Published by Cranachan, 2016.

Fir for Luck is based on real life events and is set during the Highland Clearances of 1841 with flashbacks to the Clearances of 1814. Before I read the book, I had no knowledge of this period in Scottish history and so I’ve found the story particularly fascinating. During the Higland Clearances landowners threw tenants off their land so that they could turn it over to sheep farming instead. It was a particularly brutal time; homes were torched, violence was freely used and some of the tenants were killed. The tenant families were given very short notice and little consideration was given to where they might live instead.

The story is told through the eyes of twelve year old Janet who lives in the tiny village of Ceannabeinne. Janet is a terrific heroine. She’s brave, quick-thinking, adventurous and loyal but she’s also headstrong and defiant. This combination makes her a very relatable character for young readers. They will see aspects of themselves in her and she is also a role model to aspire to.

Ceannabeinne is targeted as a village to be cleared. Anderson, the local landowner, wants to use his land for sheep farming because it’s more profitable and so arranges for a Writ to be served on the villagers, telling them to leave. The book tells of the bravery of the villagers as they try to prevent the Writ being served and of their resistance and resilience as they do all that they can to save their village and livelihoods.

Barbara Henderson populates the village of Ceannabeinne with a rich cast of believable characters: the wise and respected village elder; the haughty residents of the top house; a vindictive schoolmaster; Janet’s ageing grandmother (who lived through the earlier Clearances); and Janet’s family, friends and neighbours. Crucially, we come to care about these people and their plight. We root for them.

It’s not just the characters who are evoked so convincingly, Barbara Henderson has also succeeded in bringing the Scottish Highlands vividly to life. She describes the wild landscape in glorious detail, Gaelic and Scottish words are interwoven into the text, and a traditional way of life is colourfully depicted. I found that I had a very clear picture in my mind’s eye of this remote part of the world almost 200 years ago.

Fir for Luck is a really exciting story. It’s packed full of drama and tension and often had me on the edge of my seat. A very impressive debut.

Rating: 💙💙💙💙💙

Suitable for children aged 10+ (Most of the violence is hinted at rather than explicit.)
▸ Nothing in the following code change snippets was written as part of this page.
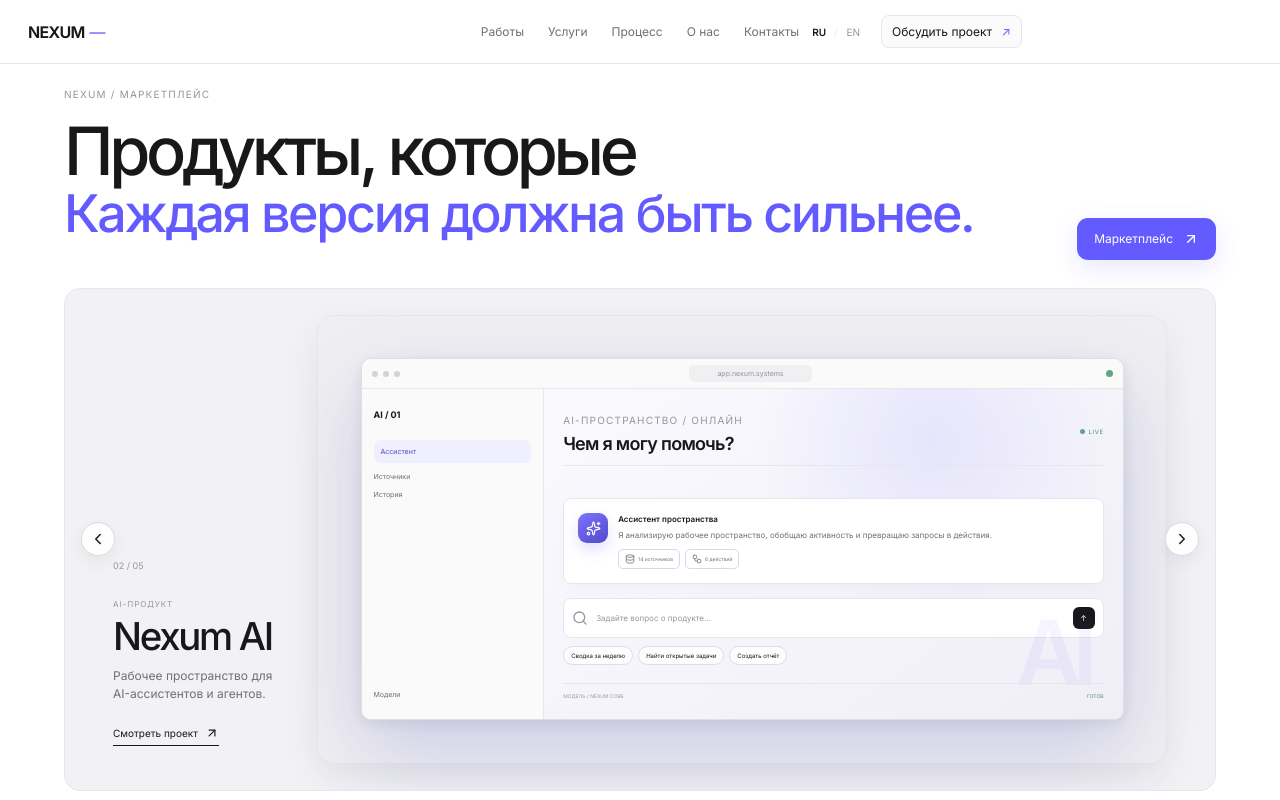
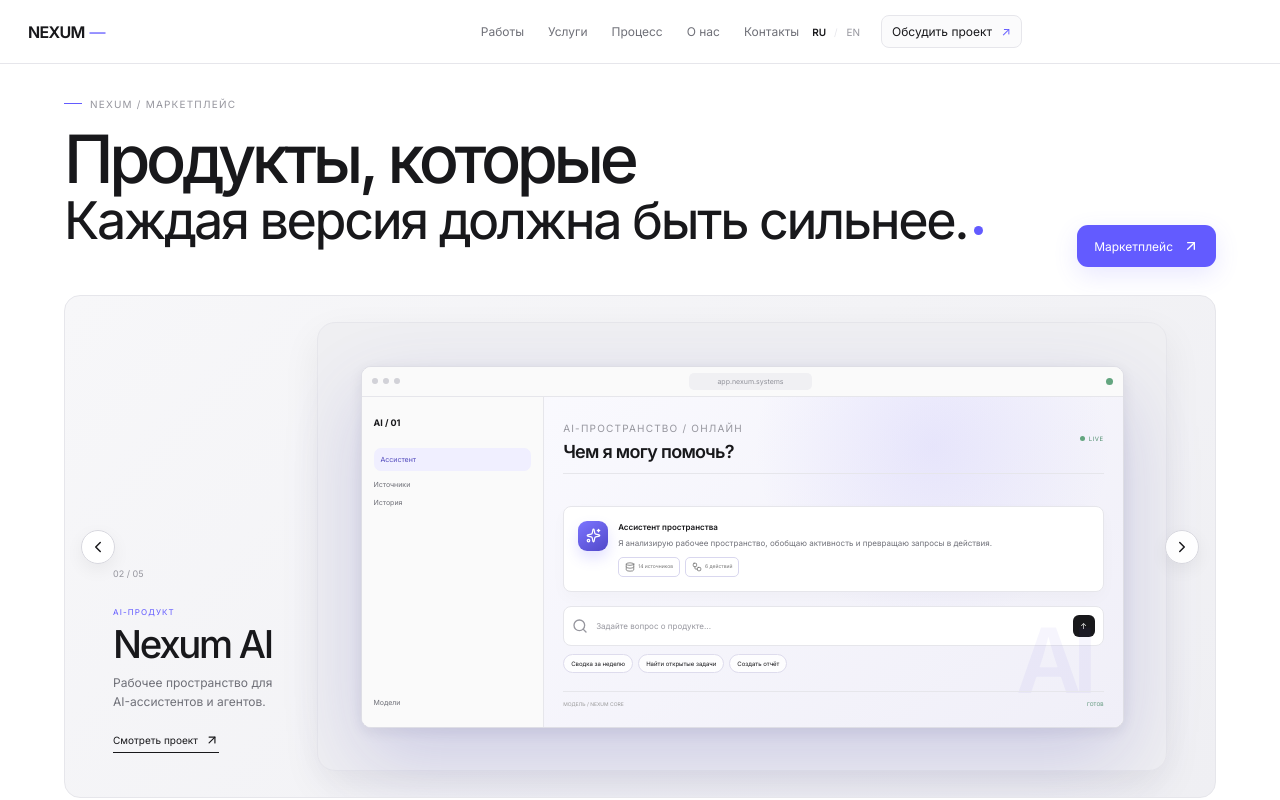
Before and after one commit to borzenkoofficial-lab/Nexum_Digital_Agency, a React (Vite) app: page / in a window 1280 px wide. Shown: the top 800 px of the page. Built offline with nearby package versions, Linux system fonts and the light colour scheme.

Commit message:
Complete editorial UI redesign pass

```diff
--- a/src/styles/global.css
+++ b/src/styles/global.css
@@ -857,3 +857,85 @@ footer{padding:25px 5vw;display:grid;grid-template-columns:1fr 2fr auto;align-it
 @media(prefers-reduced-motion:reduce){
  .service-row,.service-row:before,.service-row h3,.service-row>svg,.work-card,.work-card .work-visual,.marketplace-stage,.marketplace-copy a{transition:none}
 }
+
+
+/* Final editorial pass: first screen, work system, case studies */
+.marketplace-top{padding-top:6px}
+.marketplace-kicker{display:inline-flex;align-items:center;gap:8px}
+.marketplace-kicker:before{content:'';width:18px;height:1px;background:var(--accent)}
+.marketplace h2{max-width:920px}
+.marketplace-top h2 .hero-quote span{color:var(--ink);font-weight:450}
+.marketplace-top h2 .hero-quote span:after{content:'';display:inline-block;width:.18em;height:.18em;margin:0 0 .08em .12em;border-radius:50%;background:var(--accent)}
+.marketplace-stage{background:linear-gradient(135deg,#f7f7f9 0%,#efeff3 100%)}
+.marketplace-copy small{color:var(--accent);letter-spacing:.14em}
+.marketplace-copy h3{font-weight:500}
+
+.work-grid{align-items:start}
+.work-card{display:block;min-width:0}
+.work-visual{position:relative;overflow:hidden;background:var(--soft);border:1px solid var(--line);border-radius:14px;min-height:340px}
+.work-card.work-0 .work-visual{min-height:520px}
+.work-number{position:absolute;left:16px;top:14px;z-index:5;font-size:9px;letter-spacing:.12em;color:var(--subtle)}
+.work-badge{position:absolute;right:14px;top:13px;z-index:5;font-size:8px;letter-spacing:.12em;color:var(--accent);border:1px solid var(--accent-border);background:rgba(255,255,255,.82);padding:6px 8px;border-radius:999px;backdrop-filter:blur(8px)}
+.work-meta{display:flex;justify-content:space-between;gap:20px;padding:16px 2px 0}
+.work-meta small{color:var(--subtle)}
+.work-meta h3{margin:7px 0 6px;font-size:clamp(23px,2.3vw,34px);line-height:1;letter-spacing:-.045em;font-weight:500}
+.work-meta p{margin:0;max-width:560px;font-size:12px;line-height:1.5;color:var(--muted)}
+.work-meta>svg{flex:none;margin-top:6px;color:var(--subtle);transition:transform .25s ease,color .25s ease}
+.work-card:hover .work-meta>svg{transform:translate(3px,-3px);color:var(--accent)}
+.work-own .work-visual{background:linear-gradient(145deg,#f9f9fc,#f0f0f4)}
+.work-own .work-meta h3{letter-spacing:-.055em}
+
+.case-page{min-height:100vh;background:var(--canvas);padding:92px 5vw 80px}
+.case-nav{max-width:1180px;margin:0 auto 56px;display:flex;justify-content:space-between;align-items:center;gap:20px}
+.case-nav>span{font-size:9px;letter-spacing:.14em;color:var(--subtle)}
+.case-page .back{display:inline-flex;align-items:center;gap:8px;font-size:11px;color:var(--muted);padding:8px 0;transition:color .2s ease,transform .2s ease}
+.case-page .back:hover{color:var(--ink);transform:translateX(-3px)}
+.case-hero{max-width:1180px;margin:0 auto;display:grid;grid-template-columns:minmax(0,1fr) 190px;gap:50px;align-items:end;padding-bottom:42px;border-bottom:1px solid var(--line)}
+.case-hero-copy small{color:var(--accent)}
+.case-hero h1{margin:16px 0 14px;font-size:clamp(54px,8vw,112px);line-height:.88;letter-spacing:-.075em;font-weight:500;max-width:950px}
+.case-hero p{margin:0;max-width:650px;color:var(--muted);font-size:15px;line-height:1.55}
+.case-meta{display:flex;flex-direction:column;align-items:flex-end;gap:12px;padding-bottom:6px}
+.case-meta span{font-size:9px;letter-spacing:.12em;color:var(--accent);text-align:right}
+.case-meta b{font-size:11px;font-weight:500;color:var(--subtle)}
+.case-hero-visual{max-width:1180px;margin:36px auto 0;padding:clamp(18px,4vw,58px);min-height:520px;display:grid;place-items:center;border:1px solid var(--line);border-radius:18px;background:radial-gradient(circle at 50% 40%,#fff 0%,#f1f1f4 58%,#ebebf0 100%);overflow:hidden}
+.case-hero-visual .browser-scene{width:min(100%,1050px);box-shadow:0 35px 80px rgba(20,20,30,.13)}
+.case-copy{max-width:980px;margin:78px auto 0;display:grid;grid-template-columns:repeat(3,1fr);gap:48px}
+.case-copy>div{border-top:1px solid var(--line);padding-top:15px}
+.case-copy small{color:var(--subtle)}
+.case-copy p{margin:13px 0 0;font-size:13px;line-height:1.65;color:var(--muted)}
+.case-gallery{max-width:1180px;margin:100px auto 0;display:grid;grid-template-columns:minmax(0,1.35fr) minmax(280px,.65fr);gap:70px;align-items:center}
+.case-gallery>div:first-child{border:1px solid var(--line);border-radius:16px;padding:34px;background:#fff;overflow:hidden}
+.case-gallery .case-note{border-top:1px solid var(--line);padding-top:18px}
+.case-note small{color:var(--accent)}
+.case-note h2{margin:15px 0 12px;font-size:clamp(28px,3vw,46px);line-height:.98;letter-spacing:-.055em;font-weight:500}
+.case-note p{margin:0 0 22px;color:var(--muted);font-size:13px;line-height:1.6}
+.case-note a{display:inline-flex;align-items:center;gap:8px;font-size:11px;border-bottom:1px solid var(--ink);padding-bottom:6px;transition:color .2s ease,border-color .2s ease,transform .2s ease}
+.case-note a:hover{color:var(--accent);border-color:var(--accent);transform:translateX(3px)}
+@media(max-width:800px){
+ .work-card.work-0 .work-visual{min-height:390px}
+ .case-page{padding:82px 5vw 60px}
+ .case-nav{margin-bottom:38px}
+ .case-hero{grid-template-columns:1fr;gap:24px;padding-bottom:30px}
+ .case-hero h1{font-size:clamp(48px,13vw,82px)}
+ .case-meta{align-items:flex-start;flex-direction:row;gap:14px}
+ .case-meta span{text-align:left}
+ .case-hero-visual{min-height:380px;margin-top:22px;padding:18px}
+ .case-copy{grid-template-columns:1fr;gap:28px;margin-top:54px}
+ .case-gallery{grid-template-columns:1fr;gap:42px;margin-top:70px}
+ .case-gallery>div:first-child{padding:16px}
+}
+@media(max-width:600px){
+ .work-visual{min-height:300px}
+ .work-card.work-0 .work-visual{min-height:350px}
+ .work-badge{font-size:7px;right:10px;top:10px;padding:5px 7px}
+ .work-meta{padding-top:13px}
+ .work-meta h3{font-size:25px}
+ .work-meta p{font-size:11px}
+ .case-nav>span{display:none}
+ .case-hero h1{font-size:48px}
+ .case-hero p{font-size:13px}
+ .case-hero-visual{min-height:300px;border-radius:14px}
+ .case-copy p{font-size:12px}
+ .case-gallery{margin-top:58px}
+}
+@media(prefers-reduced-motion:reduce){.case-page .back,.case-note a,.work-meta>svg{transition:none}}
```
Thank you to Cranachan for sending me this book to review. I reviewed this book as part of the Fir for Luck blog tour.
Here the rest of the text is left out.